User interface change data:
· · · · ·
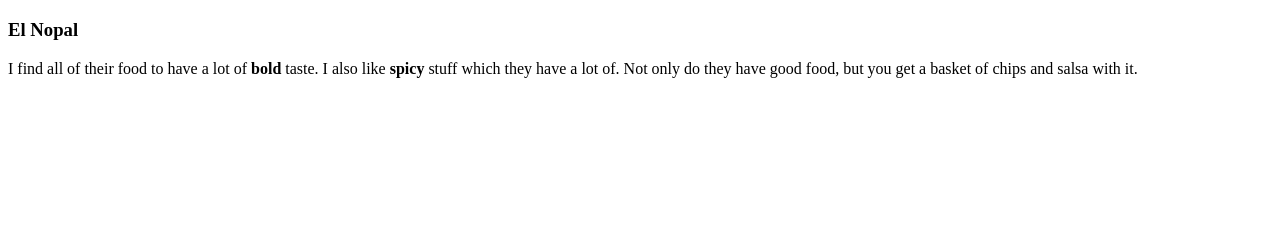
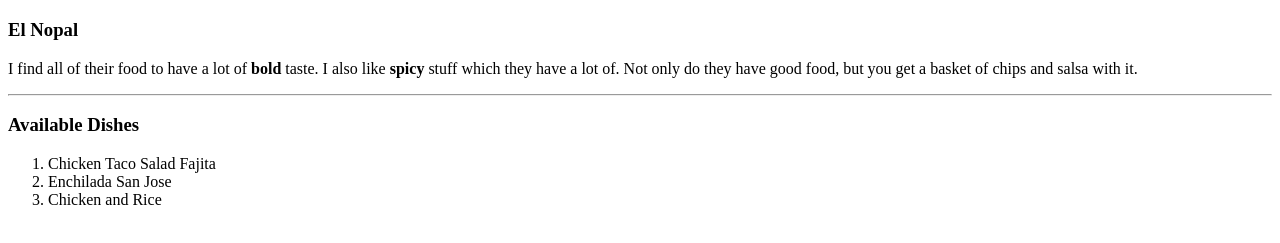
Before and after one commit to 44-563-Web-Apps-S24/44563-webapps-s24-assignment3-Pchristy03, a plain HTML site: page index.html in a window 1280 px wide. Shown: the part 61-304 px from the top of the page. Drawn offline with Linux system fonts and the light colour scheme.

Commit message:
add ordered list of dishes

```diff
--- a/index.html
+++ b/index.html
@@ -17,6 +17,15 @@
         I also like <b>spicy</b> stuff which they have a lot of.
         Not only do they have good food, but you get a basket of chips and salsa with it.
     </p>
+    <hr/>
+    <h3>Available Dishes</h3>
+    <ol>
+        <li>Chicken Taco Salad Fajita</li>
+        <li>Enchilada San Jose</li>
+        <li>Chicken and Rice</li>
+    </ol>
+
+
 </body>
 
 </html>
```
· · · · ·
Exercise directions:
From first line to last, return the records verbatim without their pictures.

Finished task:
Before and after one commit to 44-563-Web-Apps-S24/44563-webapps-s24-assignment3-Pchristy03, a plain HTML site: page index.html in a window 1280 px wide. Shown: the part 61-304 px from the top of the page. Drawn offline with Linux system fonts and the light colour scheme.

Commit message:
add ordered list of dishes

```diff
--- a/index.html
+++ b/index.html
@@ -17,6 +17,15 @@
         I also like <b>spicy</b> stuff which they have a lot of.
         Not only do they have good food, but you get a basket of chips and salsa with it.
     </p>
+    <hr/>
+    <h3>Available Dishes</h3>
+    <ol>
+        <li>Chicken Taco Salad Fajita</li>
+        <li>Enchilada San Jose</li>
+        <li>Chicken and Rice</li>
+    </ol>
+
+
 </body>
 
 </html>
```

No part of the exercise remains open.